In the opening act of Equus, the audience is told that a teenage boy, named Alan, has committed an unspeakable act of violence against six horses. Alan, for reasons that are unclear in the beginning to the audience and the psychiatrist who examines him, has blinded the horses. As the story unravels we learn that this twisted act was born of a mind that was formed, in part, by his parents' conflicting ideas about love, sex, and religion. His smothering mother is a religious woman, who comes from an upper middle class Christian background and his controlling father is her opposite as an atheist and a member of the working class.
Early on, we are told that Alan is educated about sex by his mother and that she places her explanation of love and sex within a Christian framework. She states, "I told him the biological facts, but I also told him what I believed. That sex is not just a biological matter, but spiritual as well. That if G-d willed, he would fall in love one day. That his task was to prepare himself for the most important happening of his life. And after that, if he was lucky, he might come to know a higher love still…." (29). His mother also initiates him into the world of stories and fantasy. She tells him about a horse named Prince, who will only let a faithful rider mount him.

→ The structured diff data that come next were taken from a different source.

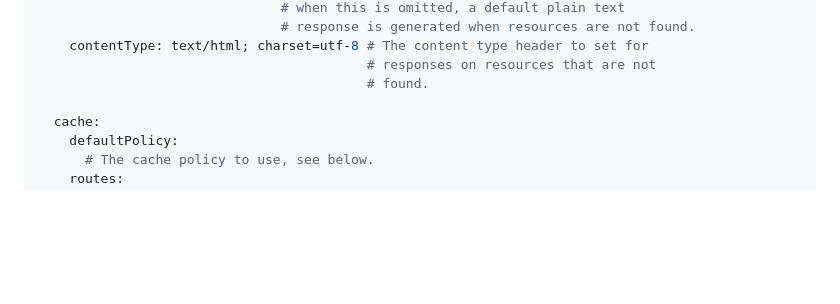
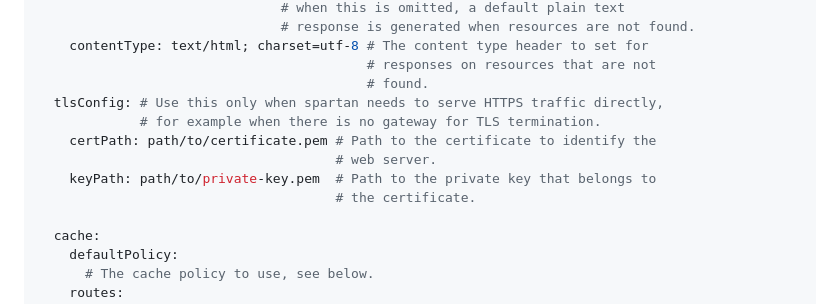
Before and after one commit to rokeller/spartan, a Markdown page: README.md, the part around the change. Drawn GitHub-style; blank space fills up the shorter version.

Commit message:
(chore) Update README with TLS configuration (#41)

```diff
--- a/README.md
+++ b/README.md
@@ -155,6 +155,12 @@ server:
     contentType: text/html; charset=utf-8 # The content type header to set for
                                           # responses on resources that are not
                                           # found.
+  tlsConfig: # Use this only when spartan needs to serve HTTPS traffic directly,
+             # for example when there is no gateway for TLS termination.
+    certPath: path/to/certificate.pem # Path to the certificate to identify the
+                                      # web server.
+    keyPath: path/to/private-key.pem  # Path to the private key that belongs to
+                                      # the certificate.
 
   cache:
     defaultPolicy:
```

She also tells him about the passage in The Book of Job that refers to the nobility of horses.
Alan begins to conflate horses, religion, and sex--a process which was started by his mother and is continued by his father when he replaces the picture of Jesus at the foot of Alan's bed with a picture of a horse. Alan has been taught by his mother that G-d is a judgmental G-d, with eyes everywhere that watch and see everything. The image of the horse, which Alan's mother describes to Dr. Dysart as being "all eyes," has replaced the image of G-d, and now stares down in judgment with eyes that see everything as Alan sleeps (40). Alan associates the horse's gaze with shame as it is only at two removes from his judgmental mother and at one remove from her judgmental Christian G-d.
This recalls Michel Foucault's description of the Panopticon in Discipline and Punish, where everyone in society is locked in a permanent state of surveillance, watching everyone else and being watched at all times. Thus, behavior becomes normalized by the collective gaze of society's judgment (551-555). In Alan's world, everyone is watching one another and being watched. And there is a real sense of shame whenever one of the characters steps outside of what is considered normal. The father watches and shames Alan when he catches him in the act of worshipping his horse-gd, Equus. Alan's mother watches and judges her son through her Christian G-d, which Alan has morphed into his horse-gd. The father attempts to escape the shaming gaze of his wife by sneaking off to watch a dirty movie. Father and son catch each other at the dirty movie and shame each other for being at the theater. Alan, who has learned to view sex as a shameful act, is unable to consummate his sexual relationship with Jill in the stables because he feels that the eyes of his G-d/mother/society are upon him in the form of the watchful horses. In order to relieve his shame, he blinds the horses and destroys their power to judge him. In doing so, Alan creates a world where, if only for a brief moment, the all-seeing eyes of G-d and society see him no more.
Foucault, Michel. "Discipline and Punish." Literary Theory: An Anthology. Eds. Rivkin, Julie and Ryan, Michael. New York: Blackwell Publishing, 2004. 549-566.
Shaffer, Peter. Equus. New York: Scribner, 2002.